either in the US or abroad, with financial support from the university. The normally 8-week duration projects can be
undertaken either as a group or independently, but must be partnered with an NGO that is working on the ground lo-
cally. I think of the projects as a mini-Peace Corps experience – except that each student must file an application, not
unlike a grant proposal, with the Engage office. The proposals are carefully reviewed and evaluated and, if deemed
worthy, the student will receive complete funding from Engage to carry out their service adventure, some of which are
in remote corners of the world. Most students that take advantage of the program do so in the summer between their
sophomore and junior years.
SAVA Conservation accepted our first two Duke Engage students this past summer, Sophia Staal and Cameron Tripp.
Sophia worked with the fish farming initiative, and Cameron mapped Desiré Rabary’s Antanetiambo Reserve and ob-
served the bamboo lemurs there. We were pleasantly surprised at how productive both Cameron and Sophia were in
the short 8-week period that they spent on their individual projects. Volunteers can often be more of a hindrance than

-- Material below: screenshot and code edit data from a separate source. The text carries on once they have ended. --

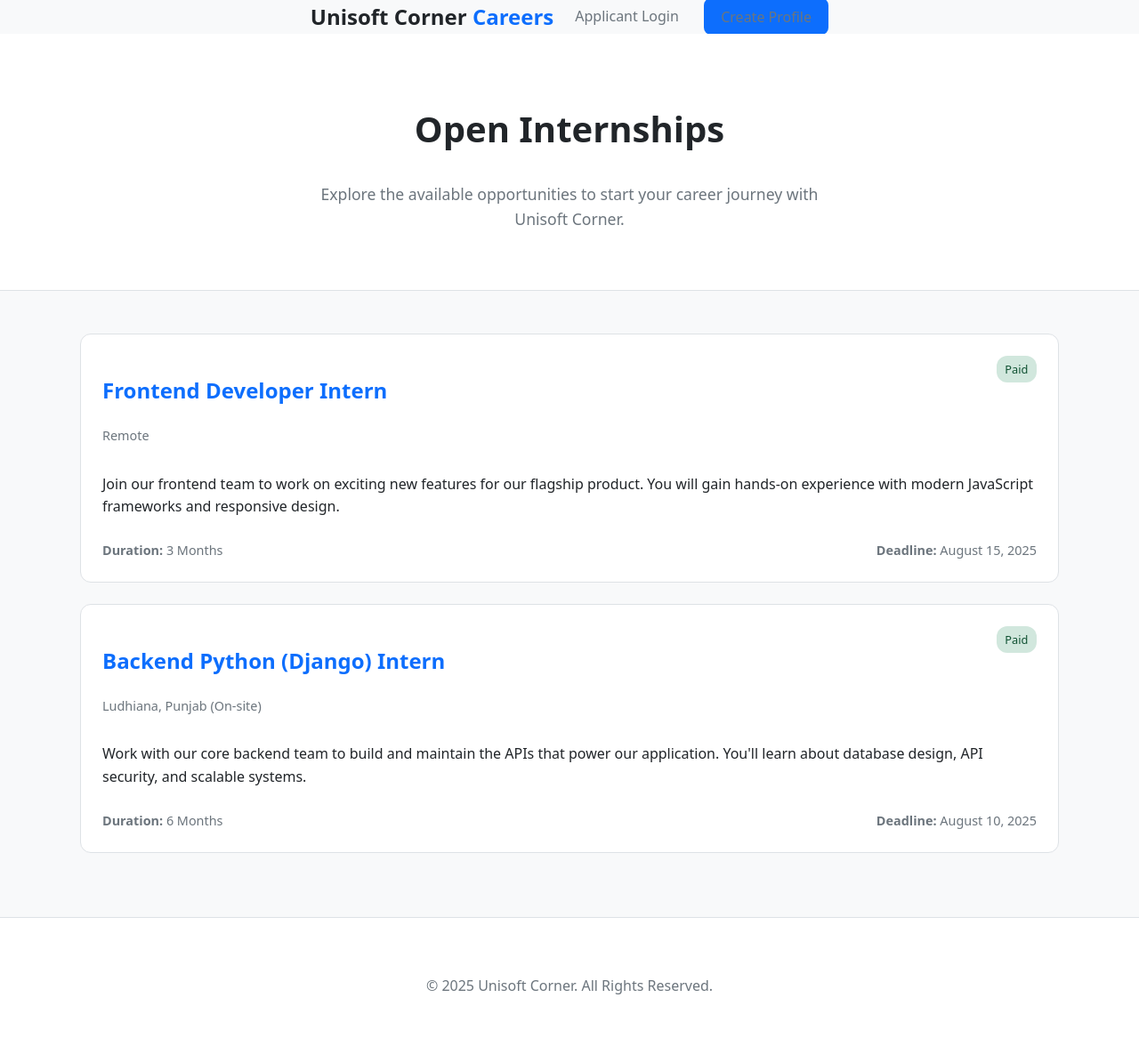
After one commit to Sohamactive/career_portal, a Django app: page /internship/listing/ in a window 1280 px wide. The commit adds this page. Shown: the whole page at 89% size. Run offline with Django 5.2, Linux system fonts and the light colour scheme.

Commit message:
usual-commit

```diff
--- a/career_portal/career_portal/urls.py
+++ b/career_portal/career_portal/urls.py
@@ -6,11 +6,11 @@ from django.conf.urls.static import static
 urlpatterns = [
     path('admin/', admin.site.urls),
     path('', include('core.urls')),
-    path('accounts/', include('users.urls')),
-    path('internships/', include('internships.urls')),
+    path('account/', include('users.urls')),
+    path('internship/', include('internships.urls')),
     path('applications/', include('applications.urls')),
     # Add this line for allauth
-    # path('accounts/', include('allauth.urls')),
+    path('accounts/', include('allauth.urls')),
 ]
 
 
--- a/career_portal/internships/urls.py
+++ b/career_portal/internships/urls.py
@@ -1,8 +1,8 @@
-from django.urls import path
+from django.urls import path,include
 from . import views
 
 app_name = 'internships'
 
 urlpatterns = [
-    # Add your internship-related URL patterns here
+    path("listing/",views.internship_listing_view,name="internship_listing"),
 ]
--- a/career_portal/internships/views.py
+++ b/career_portal/internships/views.py
@@ -1,3 +1,6 @@
 from django.shortcuts import render
 
 # Create your views here.
+def internship_listing_view(request):
+
+    return render(request,"internships/internship_listing.html")
--- /dev/null
+++ b/career_portal/templates/core/base.html
@@ -0,0 +1,103 @@
+<!DOCTYPE html>
+<html lang="en">
+<head>
+    <meta charset="UTF-8">
+    <meta name="viewport" content="width=device-width, initial-scale=1.0">
+    <title>{% block title %}Unisoft Corner{% endblock %}</title>
+    <style>
+        /* This CSS will now be available on every page */
+        :root {
+            --primary-color: #0d6efd;
+            --primary-hover: #0b5ed7;
+            --secondary-color: #212529;
+            --muted-color: #6c757d;
+            --bg-color: #f8f9fa;
+            --white-color: #ffffff;
+            --border-color: #dee2e6;
+            --font-family: system-ui, -apple-system, "Segoe UI", Roboto, "Helvetica Neue", Arial, sans-serif;
+        }
+        body {
+            font-family: var(--font-family);
+            background-color: var(--bg-color);
+            color: var(--secondary-color);
+            line-height: 1.6;
+            margin: 0;
+            display: flex;
+            flex-direction: column;
+            min-height: 100vh;
+        }
+        main {
+            flex-grow: 1;
+        }
+        .container {
+            max-width: 1100px;
+            margin: 0 auto;
+            padding: 0 2rem;
+        }
+        .header {
+            background-color: var(--white-color);
+            border-bottom: 1px solid var(--border-color);
+            padding: 1.25rem 0;
+        }
+        .navbar {
+            display: flex;
+            justify-content: space-between;
+            align-items: center;
+        }
+        .logo {
+            font-size: 1.5rem;
+            font-weight: 600;
+            color: var(--secondary-color);
+            text-decoration: none;
+        }
+        .logo span {
+            color: var(--primary-color);
+        }
+        .nav-links a {
+            color: var(--muted-color);
+            text-decoration: none;
+            margin-left: 1.5rem;
+            font-weight: 500;
+            transition: color 0.3s ease;
+        }
+        .nav-links a:hover {
+            color: var(--primary-color);
+        }
+        .nav-button {
+            background-color: var(--primary-color);
+            color: var(--white-color);
+            padding: 0.6rem 1.2rem;
+            border-radius: 8px;
+            font-weight: 500;
+            transition: background-color 0.3s ease;
+        }
+        .nav-button:hover {
+            background-color: var(--primary-hover);
+            color: var(--white-color);
+        }
+        .footer {
+            text-align: center;
+            padding: 3rem 0;
+            background-color: var(--white-color);
+            border-top: 1px solid var(--border-color);
+            color: var(--muted-color);
+        }
+    </style>
+    {% block styles %}{% endblock %}
+</head>
+<body>
+
+    {% include 'core/nav.html' %}
+
+    <main>
+        {% block content %}{% endblock %}
+    </main>
+
+    <footer class="footer">
+        <div class="container">
+            <p>&copy; {% now "Y" %} Unisoft Corner. All Rights Reserved.</p>
+        </div>
+    </footer>
+
+</body>
+</html>
--- a/career_portal/templates/core/nav.html
+++ b/career_portal/templates/core/nav.html
@@ -1,18 +1,14 @@
-{% comment %}
-This is our reusable navigation bar.
-{% endcomment %}
 
-<header class="header">
     <div class="container navbar">
         <a href="{% url 'core:home' %}" class="logo">Unisoft Corner <span>Careers</span></a>
         <nav class="nav-links">
             {% if user.is_authenticated %}
                 <!-- Links for Logged-In Users -->
-                <a href="#">Internships</a>
-                <a href="#">Dashboard</a>
+                <a href="{% url 'internships:internship_listing' %}">Internships</a>
+                <a href="{% url 'users:dashboard' %}">Dashboard</a> {# <--- UPDATE THIS LINE #}
                 <a href="{% url 'users:logout' %}">Logout</a>
             {% else %}
-                <!-- Links for Guests (Not Logged In) -->
+                <!-- Links for Guests -->
                 <a href="{% url 'users:login' %}">Applicant Login</a>
                 <a href="{% url 'users:signup_choice' %}" class="nav-button">Create Profile</a>
             {% endif %}
--- /dev/null
+++ b/career_portal/templates/internships/internship_listing.html
@@ -0,0 +1,130 @@
+{% extends 'core/base.html' %}
+
+{% block title %}Open Internships - Unisoft Corner{% endblock %}
+
+{% block content %}
+<style>
+    .page-header {
+        background-color: var(--white-color);
+        padding: 3rem 1rem;
+        text-align: center;
+        border-bottom: 1px solid var(--border-color);
+    }
+    .page-header h1 {
+        font-size: 2.5rem;
+        font-weight: 700;
+    }
+    .page-header p {
+        font-size: 1.1rem;
+        color: var(--muted-color);
+        margin-top: 0.5rem;
+        max-width: 600px;
+        margin-left: auto;
+        margin-right: auto;
+    }
+    .listing-container {
+        padding: 3rem 0;
+    }
+    .internship-card {
+        background-color: var(--white-color);
+        border: 1px solid var(--border-color);
+        border-radius: 12px;
+        padding: 1.5rem;
+        margin-bottom: 1.5rem;
+        transition: box-shadow 0.3s ease, transform 0.3s ease;
+        text-decoration: none;
+        display: block;
+        color: inherit;
+    }
+    .internship-card:hover {
+        box-shadow: 0 8px 20px rgba(0, 0, 0, 0.08);
+        transform: translateY(-5px);
+    }
+    .card-header {
+        display: flex;
+        justify-content: space-between;
+        align-items: flex-start;
+        margin-bottom: 1rem;
+    }
+    .card-title {
+        font-size: 1.5rem;
+        font-weight: 600;
+        color: var(--primary-color);
+    }
+    .card-location {
+        font-size: 0.9rem;
+        color: var(--muted-color);
+        font-weight: 500;
+    }
+    .card-description {
+        color: var(--secondary-color);
+        margin-bottom: 1.5rem;
+    }
+    .card-footer {
+        display: flex;
+        justify-content: space-between;
+        align-items: center;
+        font-size: 0.9rem;
+        color: var(--muted-color);
+    }
+    .badge-paid {
+        background-color: #d1e7dd;
+        color: #0f5132;
+        padding: 0.3rem 0.6rem;
+        border-radius: 12px;
+        font-weight: 500;
+        font-size: 0.8rem;
+    }
+</style>
+
+<div class="page-header">
+    <div class="container">
+        <h1>Open Internships</h1>
+        <p>Explore the available opportunities to start your career journey with Unisoft Corner.</p>
+    </div>
+</div>
+
+<div class="listing-container">
+    <div class="container">
+
+        <!-- This is where we will eventually loop through the internships -->
+        <!-- For now, here are two static example cards -->
+
+        <a href="#" class="internship-card">
+            <div class="card-header">
+                <div>
+                    <h2 class="card-title">Frontend Developer Intern</h2>
+                    <p class="card-location">Remote</p>
+                </div>
+                <span class="badge-paid">Paid</span>
+            </div>
+            <p class="card-description">
+                Join our frontend team to work on exciting new features for our flagship product. You will gain hands-on experience with modern JavaScript frameworks and responsive design.
+            </p>
+            <div class="card-footer">
+                <span><strong>Duration:</strong> 3 Months</span>
+                <span><strong>Deadline:</strong> August 15, 2025</span>
+            </div>
+        </a>
+
+        <a href="#" class="internship-card">
+            <div class="card-header">
+                <div>
+                    <h2 class="card-title">Backend Python (Django) Intern</h2>
+                    <p class="card-location">Ludhiana, Punjab (On-site)</p>
+                </div>
+                <span class="badge-paid">Paid</span>
+            </div>
+            <p class="card-description">
+                Work with our core backend team to build and maintain the APIs that power our application. You'll learn about database design, API security, and scalable systems.
+            </p>
+            <div class="card-footer">
+                <span><strong>Duration:</strong> 6 Months</span>
+                <span><strong>Deadline:</strong> August 10, 2025</span>
+            </div>
+        </a>
+
+        <!-- End of static examples -->
+    </div>
+</div>
+{% endblock %}
--- a/career_portal/templates/users/login.html
+++ b/career_portal/templates/users/login.html
@@ -1,3 +1,4 @@
+{% load socialaccount %}
 <!DOCTYPE html>
 <html lang="en">
 <head>
@@ -174,11 +175,11 @@
         <h1 class="auth-title">Applicant Login</h1>
 
         <!-- Social Login Buttons -->
-        <a href="#" class="social-btn">
+        <a href="{% provider_login_url 'google' %}" class="social-btn">
             <svg role="img" viewBox="0 0 24 24" xmlns="http://www.w3.org/2000/svg"><title>Google</title><path d="M12.48 10.92v3.28h7.84c-.24 1.84-.85 3.18-1.73 4.1-1.02 1.02-2.3 1.62-4.25 1.62-5.03 0-9.1-3.9-9.1-8.8s4.07-8.8 9.1-8.8c2.8 0 4.63.98 6.08 2.3l2.04-2.04C19.41 1.23 16.47 0 12.48 0 5.88 0 .52 5.36.52 12s5.36 12 11.96 12c3.12 0 5.56-1.1 7.4-2.94 1.9-1.9 2.54-4.86 2.54-8.28 0-.66-.07-1.32-.19-1.98z"/></svg>
             Log In with Google
         </a>
-        <a href="#" class="social-btn">
+        <a href="{% provider_login_url 'github' %}" class="social-btn">
             <svg role="img" viewBox="0 0 24 24" xmlns="http://www.w3.org/2000/svg"><title>GitHub</title><path d="M12 .297c-6.63 0-12 5.373-12 12 0 5.303 3.438 9.8 8.205 11.385.6.113.82-.258.82-.577 0-.285-.01-1.04-.015-2.04-3.338.724-4.042-1.61-4.042-1.61C4.422 18.07 3.633 17.7 3.633 17.7c-1.087-.744.084-.729.084-.729 1.205.084 1.838 1.236 1.838 1.236 1.07 1.835 2.809 1.305 3.495.998.108-.776.417-1.305.76-1.605-2.665-.3-5.466-1.332-5.466-5.93 0-1.31.465-2.38 1.235-3.22-.135-.303-.54-1.523.105-3.176 0 0 1.005-.322 3.3 1.23.96-.267 1.98-.399 3-.405 1.02.006 2.04.138 3 .405 2.28-1.552 3.285-1.23 3.285-1.23.645 1.653.24 2.873.12 3.176.765.84 1.23 1.91 1.23 3.22 0 4.61-2.805 5.625-5.475 5.92.42.36.81 1.096.81 2.22 0 1.606-.015 2.896-.015 3.286 0 .315.21.69.825.57C20.565 22.092 24 17.592 24 12.297c0-6.627-5.373-12-12-12"/></svg>
             Log In with GitHub
         </a>
--- a/career_portal/templates/users/set_password.html
+++ b/career_portal/templates/users/set_password.html
@@ -101,11 +101,17 @@
             <div class="form-group">
                 <label for="{{ form.password.id_for_label }}" class="form-label">Password</label>
                 {{ form.password }}
+                {% comment %} {% for error in form.password.errors %}
+                    <div class="form-error">{{ error }}</div>
+                {% endfor %} {% endcomment %}
             </div>
 
             <div class="form-group">
                 <label for="{{ form.confirm_password.id_for_label }}" class="form-label">Confirm Password</label>
                 {{ form.confirm_password }}
+                {% comment %} {% for error in form.confirm_password.errors %}
+                    <div class="form-error">{{ error }}</div>
+                {% endfor %} {% endcomment %}
             </div>
 
             {% if form.non_field_errors %}
--- a/career_portal/templates/users/signup_choice.html
+++ b/career_portal/templates/users/signup_choice.html
@@ -1,3 +1,4 @@
+{% load socialaccount %}
 <!DOCTYPE html>
 <html lang="en">
 <head>
@@ -136,11 +137,11 @@
         <h1 class="auth-title">Join Unisoft Corner</h1>
         <p class="auth-subtitle">Create your profile to view and apply for internships.</p>
 
-        <a href="#" class="social-btn">
+        <a href="{% provider_login_url 'google'%}" class="social-btn">
             <svg role="img" viewBox="0 0 24 24" xmlns="http://www.w3.org/2000/svg"><title>Google</title><path d="M12.48 10.92v3.28h7.84c-.24 1.84-.85 3.18-1.73 4.1-1.02 1.02-2.3 1.62-4.25 1.62-5.03 0-9.1-3.9-9.1-8.8s4.07-8.8 9.1-8.8c2.8 0 4.63.98 6.08 2.3l2.04-2.04C19.41 1.23 16.47 0 12.48 0 5.88 0 .52 5.36.52 12s5.36 12 11.96 12c3.12 0 5.56-1.1 7.4-2.94 1.9-1.9 2.54-4.86 2.54-8.28 0-.66-.07-1.32-.19-1.98z"/></svg>
             Sign Up with Google
         </a>
-        <a href="#" class="social-btn">
+        <a href="{% provider_login_url 'github' %}" class="social-btn">
             <svg role="img" viewBox="0 0 24 24" xmlns="http://www.w3.org/2000/svg"><title>GitHub</title><path d="M12 .297c-6.63 0-12 5.373-12 12 0 5.303 3.438 9.8 8.205 11.385.6.113.82-.258.82-.577 0-.285-.01-1.04-.015-2.04-3.338.724-4.042-1.61-4.042-1.61C4.422 18.07 3.633 17.7 3.633 17.7c-1.087-.744.084-.729.084-.729 1.205.084 1.838 1.236 1.838 1.236 1.07 1.835 2.809 1.305 3.495.998.108-.776.417-1.305.76-1.605-2.665-.3-5.466-1.332-5.466-5.93 0-1.31.465-2.38 1.235-3.22-.135-.303-.54-1.523.105-3.176 0 0 1.005-.322 3.3 1.23.96-.267 1.98-.399 3-.405 1.02.006 2.04.138 3 .405 2.28-1.552 3.285-1.23 3.285-1.23.645 1.653.24 2.873.12 3.176.765.84 1.23 1.91 1.23 3.22 0 4.61-2.805 5.625-5.475 5.92.42.36.81 1.096.81 2.22 0 1.606-.015 2.896-.015 3.286 0 .315.21.69.825.57C20.565 22.092 24 17.592 24 12.297c0-6.627-5.373-12-12-12"/></svg>
             Sign Up with GitHub
         </a>
--- a/career_portal/users/urls.py
+++ b/career_portal/users/urls.py
@@ -21,4 +21,9 @@ urlpatterns = [
     # The login page
     path('login/', views.login_view, name='login'),
     path('logout/', views.logout_view, name='logout'),
+
+
+    # Add this path for the dashboard
+    path('dashboard/', views.dashboard_view, name='dashboard'),
+
 ]
```
Also changed, not shown: career_portal/career_portal/settings.py (+23 -7 lines), career_portal/templates/users/dashboard.html (added, +79 -0 lines), career_portal/users/views.py (+7 -2 lines), career_portal/db.sqlite3, career_portal/media/profile_pics/user_8/anomaly-WWesmHEgXDs-unsplash.jpg (added), career_portal/users/adapters.py (added), 2 other files.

truly helpful, but our two Engagers made very real contributions to the project. We are grateful to both Sophia and
Cameron for the tangible results they produced. Rather than continue on here about their projects, please read their
own accounts of the time they spent with us in Madagascar.
When I was told that the Duke Lemur Center (DLC) was looking to partner with
two Duke Engage students for a summer service project, I knew it was meant to
be. As an Evolutionary Anthropology-French double major, Madagascar was the
perfect location for me to complete my Duke Engage Independent Project – I
would be able to practice my French while also partnering with the DLC’s SAVA
Conservation Project. Of course, I wasted little time sending an email to Charlie
Welch and Dr. Erik Patel indicating my interest. When I was told that I had been
accepted into the project, I was ecstatic, but also so nervous. As you can imagine,
northeastern Madagascar isn’t your typical summer break destination.
My project took place in the heart of the SAVA region, in the rural town of
Andapa where much of the DLC’s SAVA Conservation Project’s work takes place.
The majority of my project took place in Antanetiambo Nature Reserve
where I developed several maps of the reserve,
from a detailed boundary map to several vegetation surveys, in which I mapped
areas of deforestation, eucalyptus, and bamboo forest. I was also able to take
GPS points at each of the small households in close proximity to the reserve, as
well as conduct interviews to establish a record of family names, occupancy
numbers, number of children, etc. These maps will be used in the future to
obtain legal title for the reserve and to establish whether the bamboo lemurs preferentially avoid certain high
deforested areas. I also helped train local guides in GPS use and helped to standardize data collection methods.
An Adventurous Summer of Service in Northeastern Madagascar!
By Cameron Tripp
Sophia and Cameron with their guide,
translator, and general
expert on everything, Jackson.